* _What the exercise asks_: In the data below, find every line with the string "lines" and pull it out.

* _Source data_:

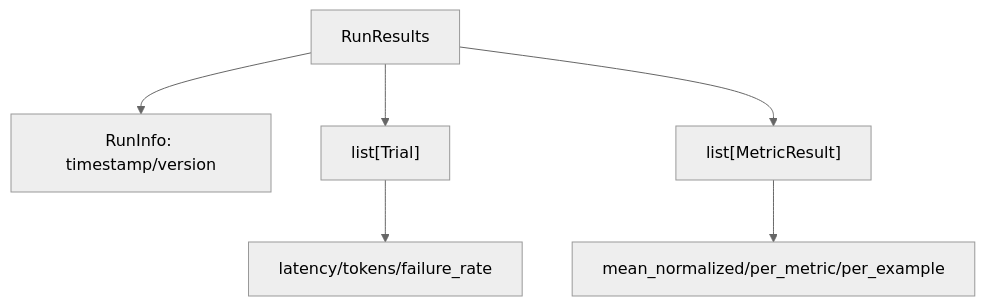
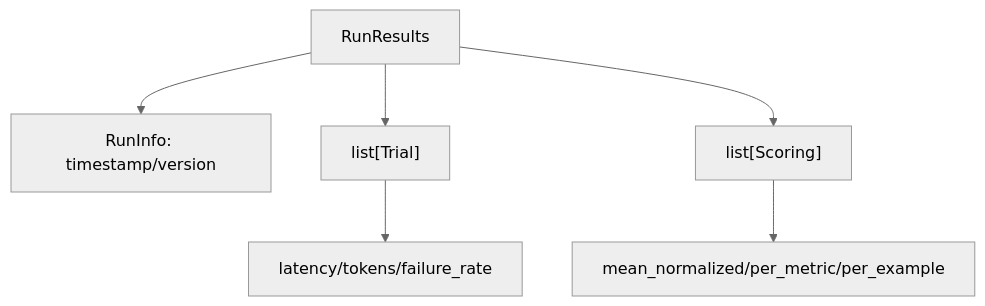
The fourth of 4 diagrams in README.md (nachollorca/promptuna), drawn with Mermaid (neutral theme) before and after one commit. The commit also changed other lines of this file and 2 other files, not shown here.

````diff
--- a/README.md
+++ b/README.md
@@ -102,9 +102,9 @@
 ```mermaid
 flowchart TD
     RR[RunResults]
     RR --> Info[RunInfo: timestamp/version]
     RR --> Trials["list[Trial]"]
-    RR --> Metrics["list[MetricResult]"]
+    RR --> Scorings["list[Scoring]"]
     Trials --> Telemetry[latency/tokens/failure_rate]
-    Metrics --> Quality[mean_normalized/per_metric/per_example]
+    Scorings --> Quality[mean_normalized/per_metric/per_example]
 ```
````
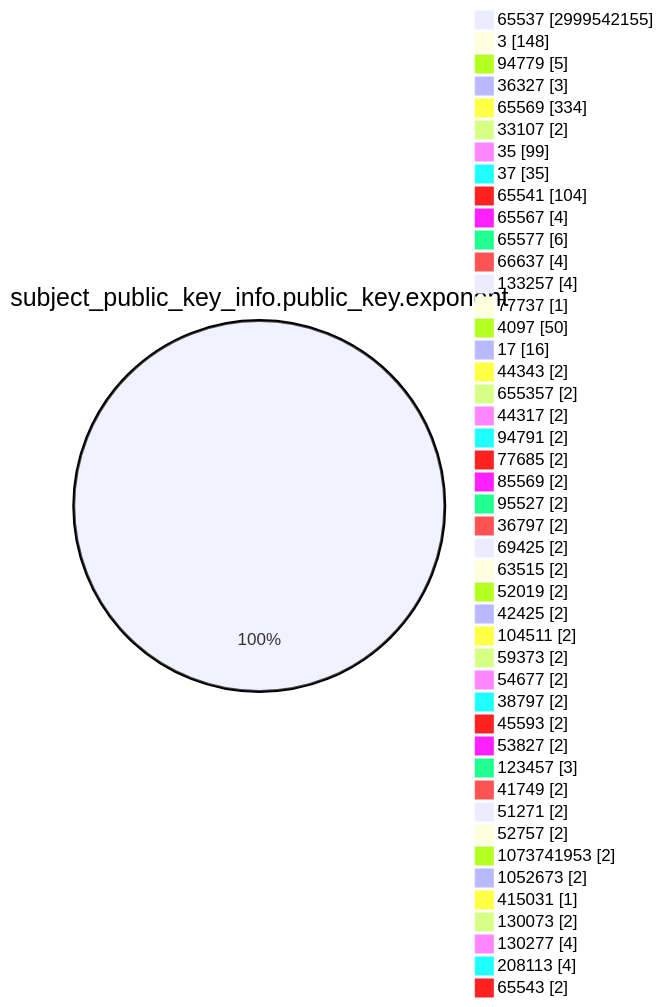
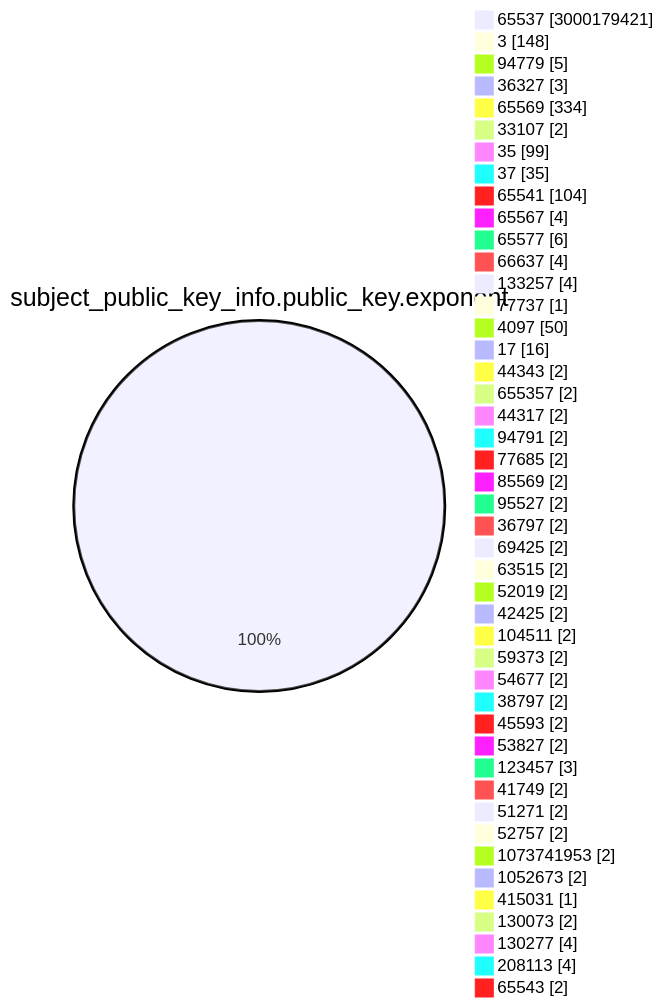
The fourth of 15 diagrams in TOTAL/README.md (christiankrug/ctmonitor_visualization), drawn with Mermaid before and after one commit. The commit also changed other lines of this file, not shown here.

````diff
--- a/TOTAL/README.md
+++ b/TOTAL/README.md
@@ -1472,49 +1472,49 @@
 ```mermaid
 pie showData
 title subject_public_key_info.public_key.exponent
-"65537" :2999542155
+"65537" :3000179421
 "3" :148
 "94779" :5
 "36327" :3
 "65569" :334
 "33107" :2
 "35" :99
 "37" :35
 "65541" :104
 "65567" :4
 "65577" :6
 "66637" :4
 "133257" :4
 "77737" :1
 "4097" :50
 "17" :16
 "44343" :2
 "655357" :2
 "44317" :2
 "94791" :2
 "77685" :2
 "85569" :2
 "95527" :2
 "36797" :2
 "69425" :2
 "63515" :2
 "52019" :2
 "42425" :2
 "104511" :2
 "59373" :2
 "54677" :2
 "38797" :2
 "45593" :2
 "53827" :2
 "123457" :3
 "41749" :2
 "51271" :2
 "52757" :2
 "1073741953" :2
 "1052673" :2
 "415031" :1
 "130073" :2
 "130277" :4
 "208113" :4
 "65543" :2
 ```
````
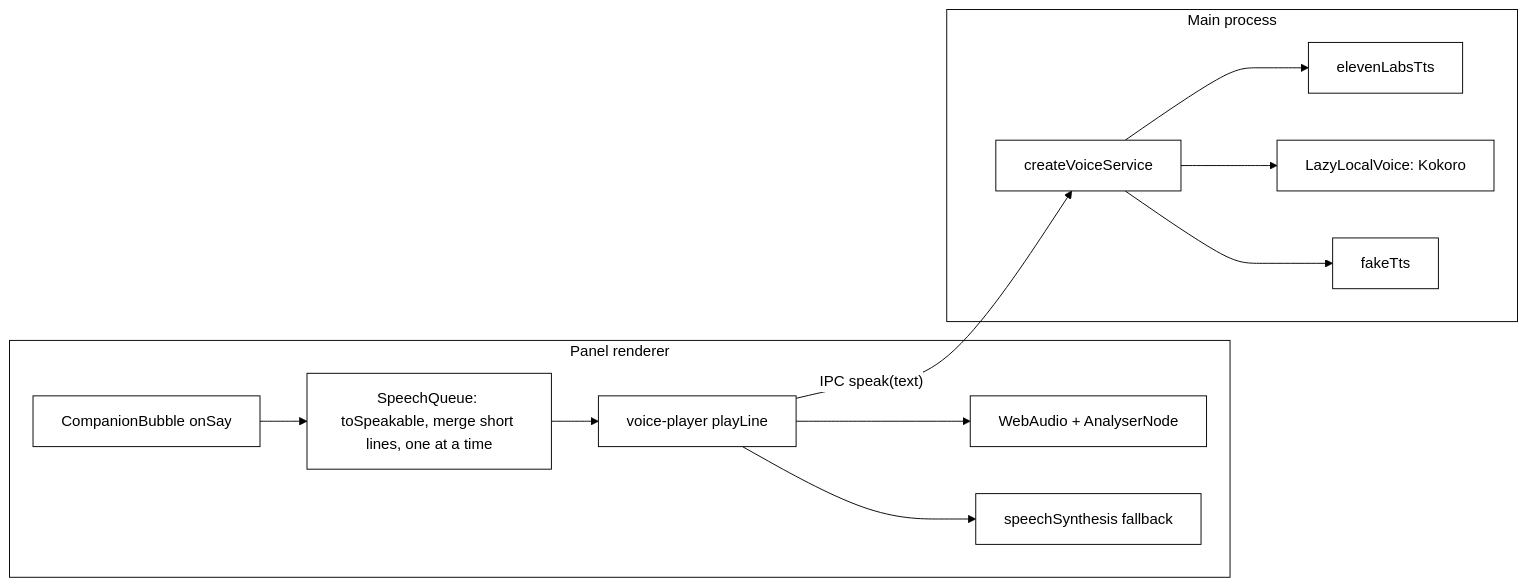
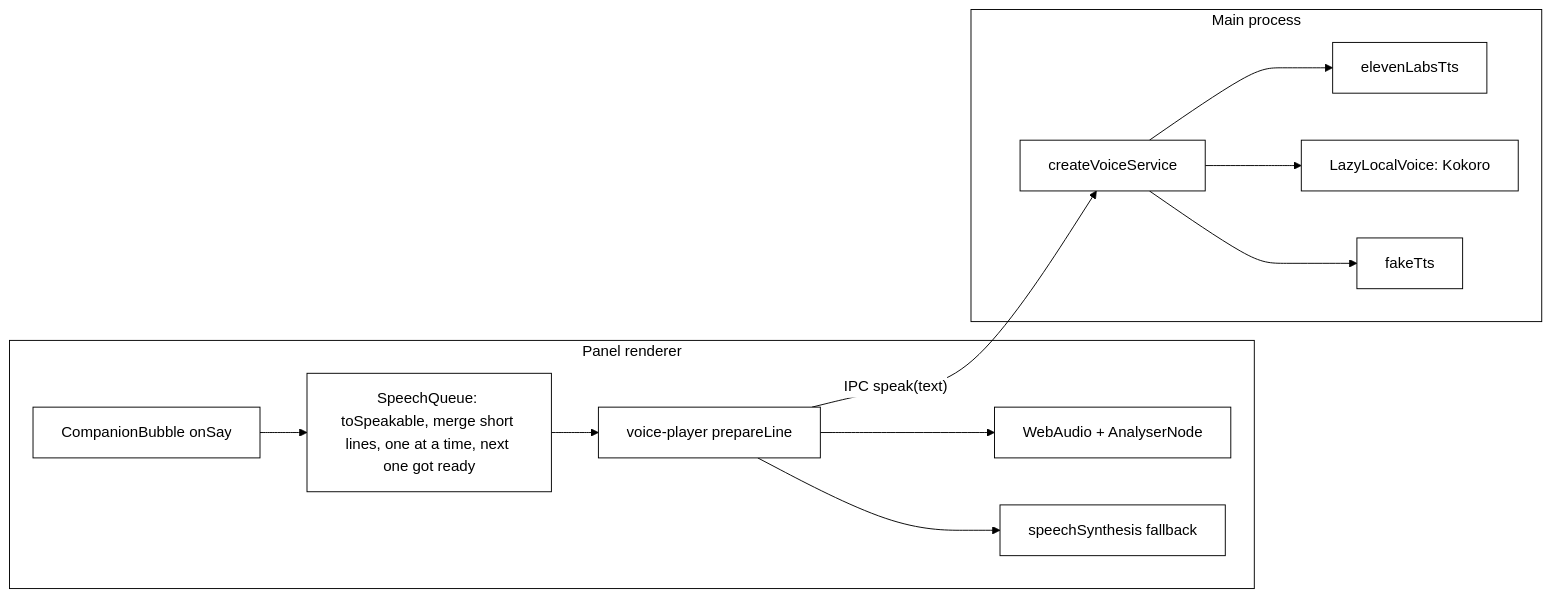
One commit to nadeem4/tagalong changed diagram 12 of 13 in docs/architecture.md. Above: the diagram before and after it, drawn with Mermaid. The commit also changed other lines of this file and 17 other files, not shown here.

````diff
--- a/docs/architecture.md
+++ b/docs/architecture.md
@@ -1503,16 +1505,16 @@
 ```mermaid
 %%{init: {"theme": "base", "themeVariables": {"primaryColor": "#ffffff", "primaryTextColor": "#000000", "primaryBorderColor": "#000000", "lineColor": "#000000", "secondaryColor": "#ffffff", "tertiaryColor": "#ffffff", "background": "#ffffff", "clusterBkg": "#ffffff", "clusterBorder": "#000000"}}}%%
 flowchart LR
   subgraph Panel["Panel renderer"]
-    CB["CompanionBubble onSay"] --> Q["SpeechQueue: toSpeakable, merge short lines, one at a time"]
-    Q --> PL["voice-player playLine"]
+    CB["CompanionBubble onSay"] --> Q["SpeechQueue: toSpeakable, merge short lines, one at a time, next one got ready"]
+    Q --> PL["voice-player prepareLine"]
     PL --> WA["WebAudio + AnalyserNode"]
     PL --> SS["speechSynthesis fallback"]
   end
   subgraph Main["Main process"]
     VS["createVoiceService"] --> EL["elevenLabsTts"]
     VS --> KO["LazyLocalVoice: Kokoro"]
     VS --> FK["fakeTts"]
   end
   PL -- "IPC speak(text)" --> VS
 ```
````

* _Written solution_:
The fourth of 4 diagrams in README.md (nachollorca/promptuna), drawn with Mermaid (neutral theme) before and after one commit. The commit also changed other lines of this file and 2 other files, not shown here.
The fourth of 15 diagrams in TOTAL/README.md (christiankrug/ctmonitor_visualization), drawn with Mermaid before and after one commit. The commit also changed other lines of this file, not shown here.
One commit to nadeem4/tagalong changed diagram 12 of 13 in docs/architecture.md. Above: the diagram before and after it, drawn with Mermaid. The commit also changed other lines of this file and 17 other files, not shown here.
-    CB["CompanionBubble onSay"] --> Q["SpeechQueue: toSpeakable, merge short lines, one at a time"]
+    CB["CompanionBubble onSay"] --> Q["SpeechQueue: toSpeakable, merge short lines, one at a time, next one got ready"]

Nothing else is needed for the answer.